Your instructions: Which lines in the listing below contain "README"? Copy each of them.

----------------------------------------

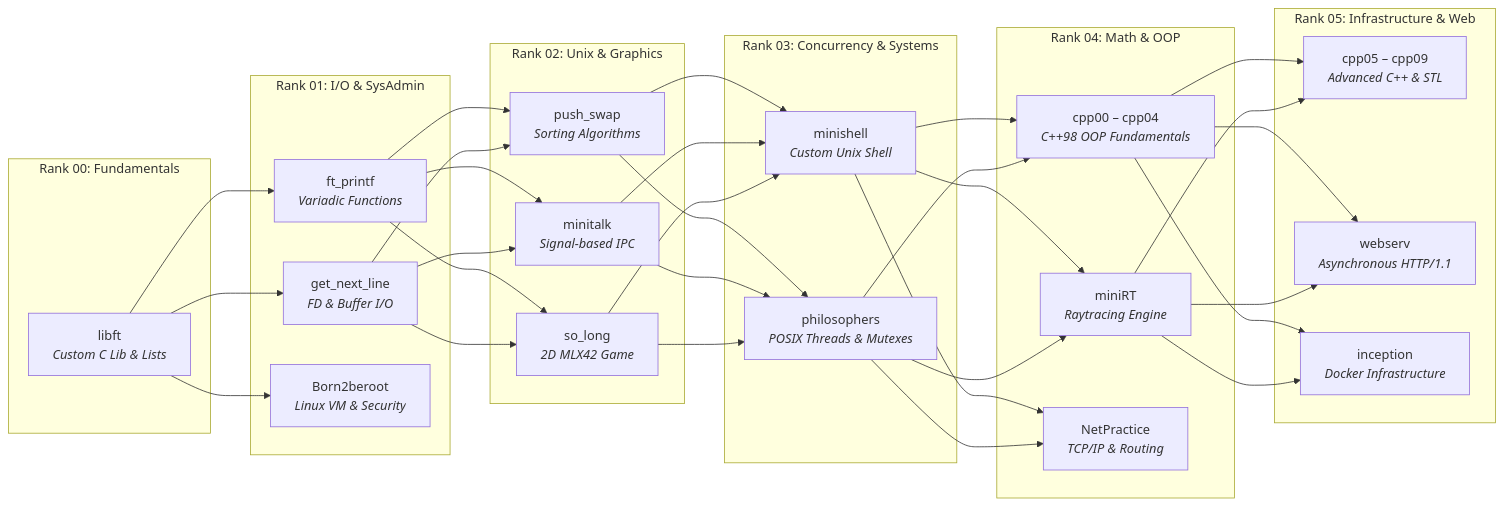
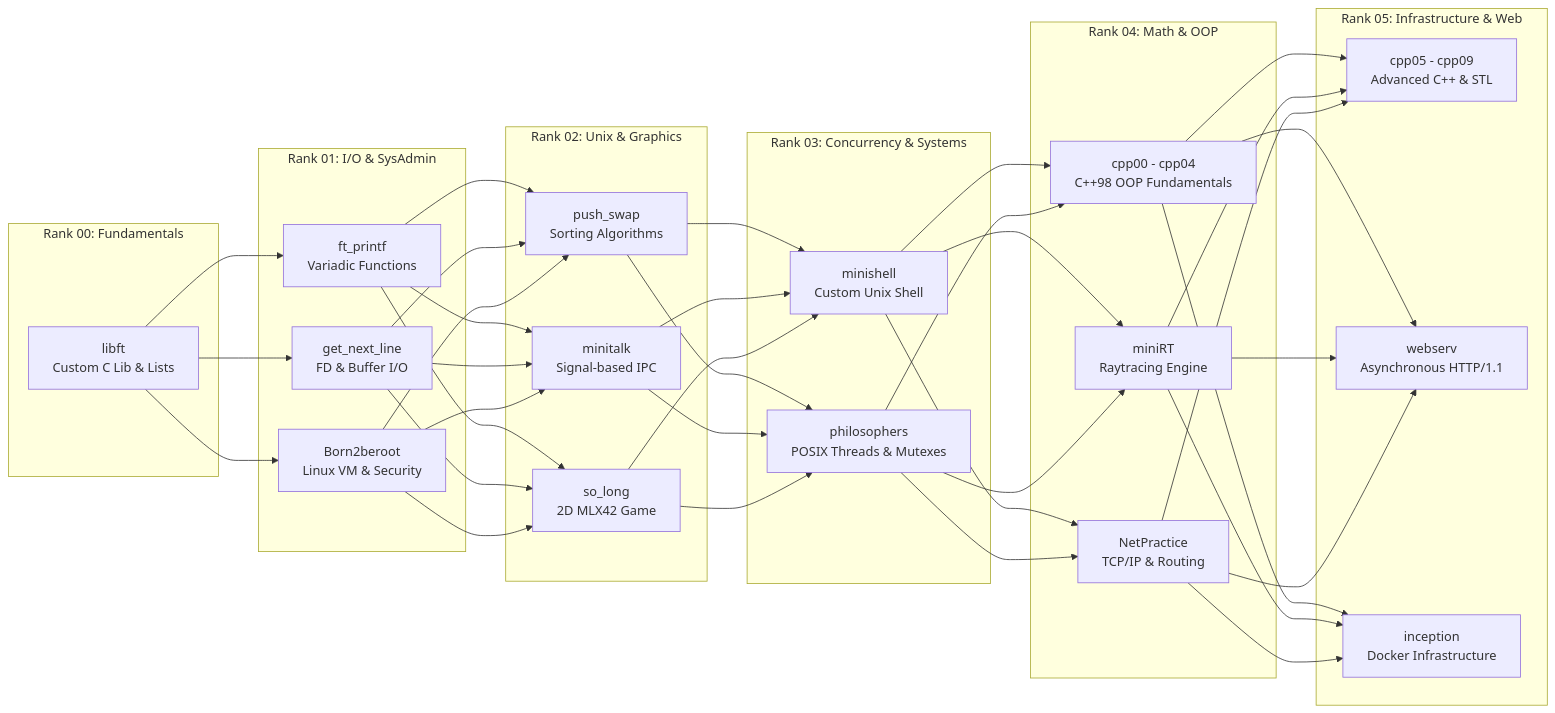
Before and after one commit to sklaokli/42-School: the diagram in README.md, drawn with Mermaid. The commit also changed other lines of this file, not shown here.

````diff
--- a/README.md
+++ b/README.md
@@ -71,41 +71,41 @@
 ```mermaid
 flowchart LR
     subgraph Circle00 ["Rank 00: Fundamentals"]
-        libft["libft<br/><i>Custom C Lib & Lists</i>"]
+        libft["libft<br/>Custom C Lib & Lists"]
     end
 
     subgraph Circle01 ["Rank 01: I/O & SysAdmin"]
-        printf["ft_printf<br/><i>Variadic Functions</i>"]
-        gnl["get_next_line<br/><i>FD & Buffer I/O</i>"]
-        b2br["Born2beroot<br/><i>Linux VM & Security</i>"]
+        printf["ft_printf<br/>Variadic Functions"]
+        gnl["get_next_line<br/>FD & Buffer I/O"]
+        b2br["Born2beroot<br/>Linux VM & Security"]
     end
 
     subgraph Circle02 ["Rank 02: Unix & Graphics"]
-        push_swap["push_swap<br/><i>Sorting Algorithms</i>"]
-        so_long["so_long<br/><i>2D MLX42 Game</i>"]
-        minitalk["minitalk<br/><i>Signal-based IPC</i>"]
+        push_swap["push_swap<br/>Sorting Algorithms"]
+        so_long["so_long<br/>2D MLX42 Game"]
+        minitalk["minitalk<br/>Signal-based IPC"]
     end
 
     subgraph Circle03 ["Rank 03: Concurrency & Systems"]
-        minishell["minishell<br/><i>Custom Unix Shell</i>"]
-        philo["philosophers<br/><i>POSIX Threads & Mutexes</i>"]
+        minishell["minishell<br/>Custom Unix Shell"]
+        philo["philosophers<br/>POSIX Threads & Mutexes"]
     end
 
     subgraph Circle04 ["Rank 04: Math & OOP"]
-        cpp00_04["cpp00 – cpp04<br/><i>C++98 OOP Fundamentals</i>"]
-        miniRT["miniRT<br/><i>Raytracing Engine</i>"]
-        netpractice["NetPractice<br/><i>TCP/IP & Routing</i>"]
+        cpp00_04["cpp00 - cpp04<br/>C++98 OOP Fundamentals"]
+        miniRT["miniRT<br/>Raytracing Engine"]
+        netpractice["NetPractice<br/>TCP/IP & Routing"]
     end
 
     subgraph Circle05 ["Rank 05: Infrastructure & Web"]
-        cpp05_09["cpp05 – cpp09<br/><i>Advanced C++ & STL</i>"]
-        webserv["webserv<br/><i>Asynchronous HTTP/1.1</i>"]
-        inception["inception<br/><i>Docker Infrastructure</i>"]
+        cpp05_09["cpp05 - cpp09<br/>Advanced C++ & STL"]
+        webserv["webserv<br/>Asynchronous HTTP/1.1"]
+        inception["inception<br/>Docker Infrastructure"]
     end
 
     libft --> printf & gnl & b2br
-    printf & gnl --> push_swap & so_long & minitalk
+    printf & gnl & b2br --> push_swap & so_long & minitalk
     push_swap & minitalk & so_long --> minishell & philo
     minishell & philo --> cpp00_04 & miniRT & netpractice
-    cpp00_04 & miniRT --> cpp05_09 & webserv & inception
+    cpp00_04 & miniRT & netpractice --> cpp05_09 & webserv & inception
 ```
````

----------------------------------------

Your solution:
Before and after one commit to sklaokli/42-School: the diagram in README.md, drawn with Mermaid. The commit also changed other lines of this file, not shown here.
--- a/README.md
+++ b/README.md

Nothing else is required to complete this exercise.